Exercise requirements: Using the data below, count the lines that carry the string "Calvin" and write only the count.

Supplied records:
%%
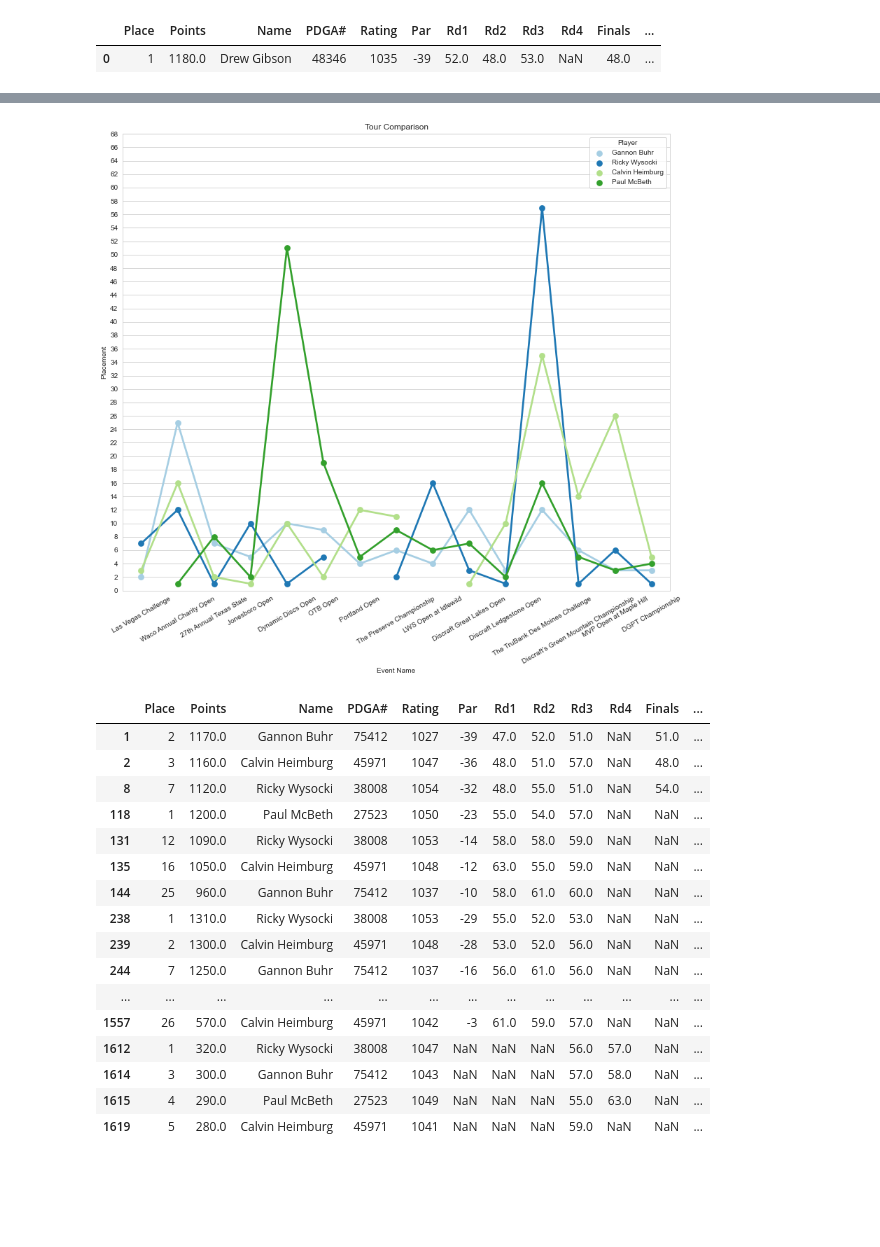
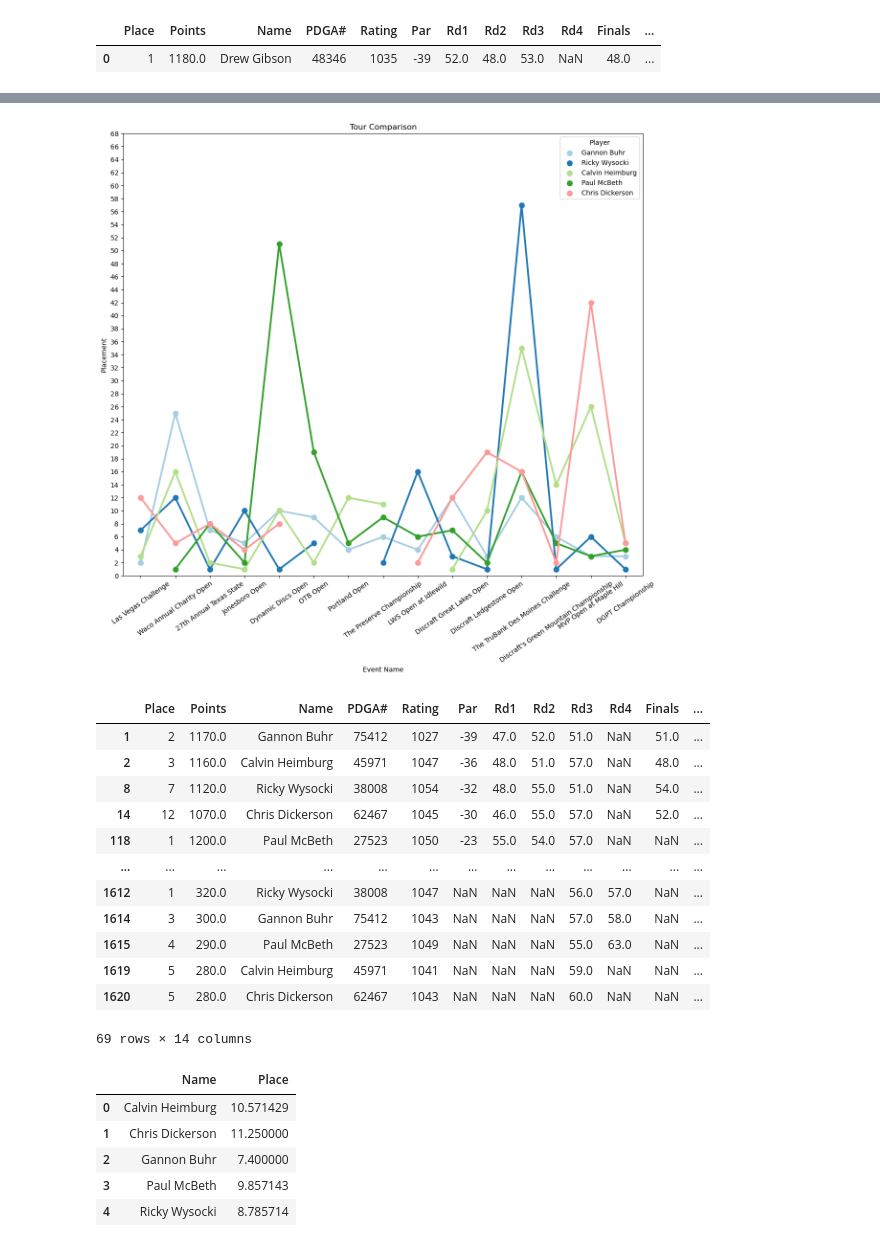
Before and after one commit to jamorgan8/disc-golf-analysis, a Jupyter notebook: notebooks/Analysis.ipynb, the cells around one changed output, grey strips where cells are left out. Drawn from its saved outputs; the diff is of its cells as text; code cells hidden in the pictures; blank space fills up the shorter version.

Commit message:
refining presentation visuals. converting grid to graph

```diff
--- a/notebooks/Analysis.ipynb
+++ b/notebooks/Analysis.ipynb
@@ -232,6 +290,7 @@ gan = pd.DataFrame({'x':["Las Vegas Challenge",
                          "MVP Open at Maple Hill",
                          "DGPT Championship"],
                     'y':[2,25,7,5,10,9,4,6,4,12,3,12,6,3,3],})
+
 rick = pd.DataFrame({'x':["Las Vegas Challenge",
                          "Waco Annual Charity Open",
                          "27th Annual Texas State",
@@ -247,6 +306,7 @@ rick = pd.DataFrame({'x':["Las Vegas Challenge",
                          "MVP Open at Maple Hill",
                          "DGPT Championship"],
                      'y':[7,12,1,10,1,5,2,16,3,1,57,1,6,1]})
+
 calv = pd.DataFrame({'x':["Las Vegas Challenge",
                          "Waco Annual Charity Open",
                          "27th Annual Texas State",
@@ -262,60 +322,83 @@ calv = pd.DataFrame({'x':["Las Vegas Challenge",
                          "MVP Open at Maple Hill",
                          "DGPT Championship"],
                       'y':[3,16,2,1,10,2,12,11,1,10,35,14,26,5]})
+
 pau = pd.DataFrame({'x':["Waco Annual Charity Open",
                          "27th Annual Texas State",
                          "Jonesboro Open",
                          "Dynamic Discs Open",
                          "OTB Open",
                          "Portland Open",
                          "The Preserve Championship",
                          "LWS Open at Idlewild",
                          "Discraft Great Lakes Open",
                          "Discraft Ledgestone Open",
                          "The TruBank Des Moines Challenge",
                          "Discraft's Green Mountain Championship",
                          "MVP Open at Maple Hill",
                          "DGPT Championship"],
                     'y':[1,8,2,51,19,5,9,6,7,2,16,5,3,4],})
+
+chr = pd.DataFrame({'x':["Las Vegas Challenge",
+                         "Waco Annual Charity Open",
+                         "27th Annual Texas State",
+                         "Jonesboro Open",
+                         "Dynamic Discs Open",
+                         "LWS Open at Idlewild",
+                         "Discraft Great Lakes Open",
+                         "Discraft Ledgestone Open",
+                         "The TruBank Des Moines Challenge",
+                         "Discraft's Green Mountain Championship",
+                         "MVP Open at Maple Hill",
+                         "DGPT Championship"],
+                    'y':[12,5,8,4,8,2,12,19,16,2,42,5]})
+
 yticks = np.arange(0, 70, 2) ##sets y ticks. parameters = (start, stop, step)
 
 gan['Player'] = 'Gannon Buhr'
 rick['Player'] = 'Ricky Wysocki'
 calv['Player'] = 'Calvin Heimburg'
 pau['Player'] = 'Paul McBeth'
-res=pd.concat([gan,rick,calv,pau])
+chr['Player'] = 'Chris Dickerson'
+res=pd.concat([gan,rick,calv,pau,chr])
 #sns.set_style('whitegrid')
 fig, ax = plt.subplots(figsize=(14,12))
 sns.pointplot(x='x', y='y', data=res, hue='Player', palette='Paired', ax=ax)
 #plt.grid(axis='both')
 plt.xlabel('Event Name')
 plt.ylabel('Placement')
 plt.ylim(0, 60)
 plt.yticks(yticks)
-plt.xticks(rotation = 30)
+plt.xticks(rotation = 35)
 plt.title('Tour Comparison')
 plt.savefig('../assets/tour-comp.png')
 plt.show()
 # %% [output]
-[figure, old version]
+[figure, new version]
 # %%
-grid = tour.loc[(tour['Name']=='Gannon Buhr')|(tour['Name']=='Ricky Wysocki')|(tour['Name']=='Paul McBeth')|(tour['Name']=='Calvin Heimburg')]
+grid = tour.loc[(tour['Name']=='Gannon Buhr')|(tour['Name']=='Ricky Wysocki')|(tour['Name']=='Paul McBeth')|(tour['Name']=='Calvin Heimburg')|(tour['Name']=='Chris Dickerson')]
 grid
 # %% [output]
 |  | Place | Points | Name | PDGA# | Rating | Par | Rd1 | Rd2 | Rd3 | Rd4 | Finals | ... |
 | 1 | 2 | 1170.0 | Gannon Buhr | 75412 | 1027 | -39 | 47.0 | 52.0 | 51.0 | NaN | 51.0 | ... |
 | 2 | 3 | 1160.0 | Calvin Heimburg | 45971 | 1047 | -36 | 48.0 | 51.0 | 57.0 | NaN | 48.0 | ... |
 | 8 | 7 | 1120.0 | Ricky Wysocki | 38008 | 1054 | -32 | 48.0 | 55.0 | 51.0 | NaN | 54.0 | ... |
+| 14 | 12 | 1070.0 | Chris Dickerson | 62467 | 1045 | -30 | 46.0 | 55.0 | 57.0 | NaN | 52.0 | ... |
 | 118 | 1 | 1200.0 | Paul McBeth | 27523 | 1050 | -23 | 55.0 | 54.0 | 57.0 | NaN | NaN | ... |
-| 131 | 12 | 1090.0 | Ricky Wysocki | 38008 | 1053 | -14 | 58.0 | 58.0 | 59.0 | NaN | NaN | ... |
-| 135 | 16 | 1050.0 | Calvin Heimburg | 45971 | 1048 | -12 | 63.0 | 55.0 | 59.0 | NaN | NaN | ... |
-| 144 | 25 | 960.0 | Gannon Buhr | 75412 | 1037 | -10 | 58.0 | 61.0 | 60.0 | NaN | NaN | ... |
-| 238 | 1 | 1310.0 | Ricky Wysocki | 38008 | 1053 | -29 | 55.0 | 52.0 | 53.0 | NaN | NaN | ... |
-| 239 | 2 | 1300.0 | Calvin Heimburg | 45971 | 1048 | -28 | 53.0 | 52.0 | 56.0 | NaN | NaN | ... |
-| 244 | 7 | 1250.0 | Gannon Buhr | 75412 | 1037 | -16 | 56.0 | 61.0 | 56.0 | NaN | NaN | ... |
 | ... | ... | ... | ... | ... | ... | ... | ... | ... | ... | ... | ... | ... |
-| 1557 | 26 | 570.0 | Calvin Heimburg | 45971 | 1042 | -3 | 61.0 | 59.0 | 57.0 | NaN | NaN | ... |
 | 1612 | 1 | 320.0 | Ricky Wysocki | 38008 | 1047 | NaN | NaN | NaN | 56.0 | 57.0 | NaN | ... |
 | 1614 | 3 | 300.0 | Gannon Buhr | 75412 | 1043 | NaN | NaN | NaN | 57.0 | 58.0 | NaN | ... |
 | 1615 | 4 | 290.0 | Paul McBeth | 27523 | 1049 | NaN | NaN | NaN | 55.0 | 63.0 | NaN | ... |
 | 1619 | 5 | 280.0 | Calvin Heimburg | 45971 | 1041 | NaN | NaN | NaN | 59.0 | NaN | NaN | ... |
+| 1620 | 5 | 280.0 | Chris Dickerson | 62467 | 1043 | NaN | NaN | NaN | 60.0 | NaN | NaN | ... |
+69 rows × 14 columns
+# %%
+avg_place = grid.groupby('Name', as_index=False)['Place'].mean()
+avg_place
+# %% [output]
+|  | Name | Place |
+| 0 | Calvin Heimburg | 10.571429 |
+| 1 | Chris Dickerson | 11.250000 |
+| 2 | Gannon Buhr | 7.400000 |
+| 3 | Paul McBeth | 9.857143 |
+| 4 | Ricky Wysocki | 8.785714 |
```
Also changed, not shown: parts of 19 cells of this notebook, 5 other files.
%%
Written answer: 9